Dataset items
------------------------------------------------
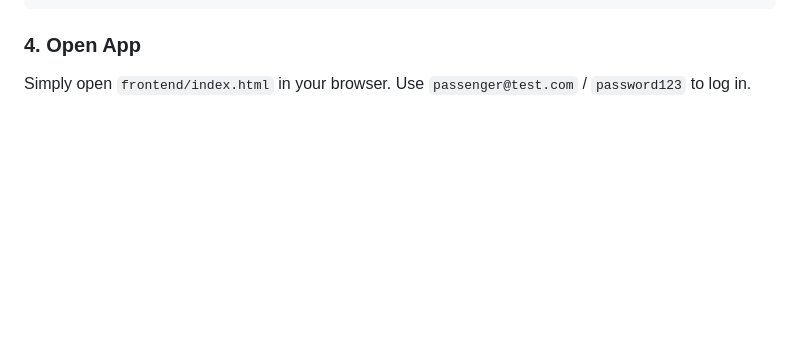
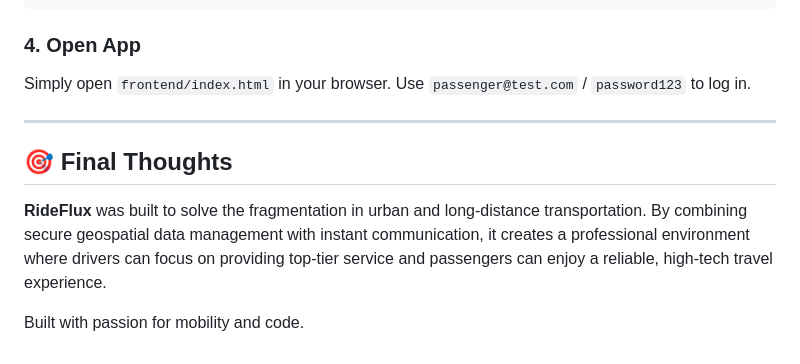
Before and after one commit to vanibhardwaj05/RideFlux, a Markdown page: README.md, the part around the change. GitHub-like rendering; blank space fills up the shorter version.

Commit message:
docs: add final thoughts section to README

```diff
--- a/README.md
+++ b/README.md
@@ -145,3 +145,11 @@ npm run dev   # Start the backend engine
 
 ### 4. Open App
 Simply open `frontend/index.html` in your browser. Use `passenger@test.com` / `password123` to log in.
+
+---
+
+## 🎯 Final Thoughts
+
+**RideFlux** was built to solve the fragmentation in urban and long-distance transportation. By combining secure geospatial data management with instant communication, it creates a professional environment where drivers can focus on providing top-tier service and passengers can enjoy a reliable, high-tech travel experience.
+
+Built with passion for mobility and code.
```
------------------------------------------------
What you should do
Because the pictures are not wanted, retype every record exactly without them.

Answer to this problem
Before and after one commit to vanibhardwaj05/RideFlux, a Markdown page: README.md, the part around the change. GitHub-like rendering; blank space fills up the shorter version.

Commit message:
docs: add final thoughts section to README

```diff
--- a/README.md
+++ b/README.md
@@ -145,3 +145,11 @@ npm run dev   # Start the backend engine
 
 ### 4. Open App
 Simply open `frontend/index.html` in your browser. Use `passenger@test.com` / `password123` to log in.
+
+---
+
+## 🎯 Final Thoughts
+
+**RideFlux** was built to solve the fragmentation in urban and long-distance transportation. By combining secure geospatial data management with instant communication, it creates a professional environment where drivers can focus on providing top-tier service and passengers can enjoy a reliable, high-tech travel experience.
+
+Built with passion for mobility and code.
```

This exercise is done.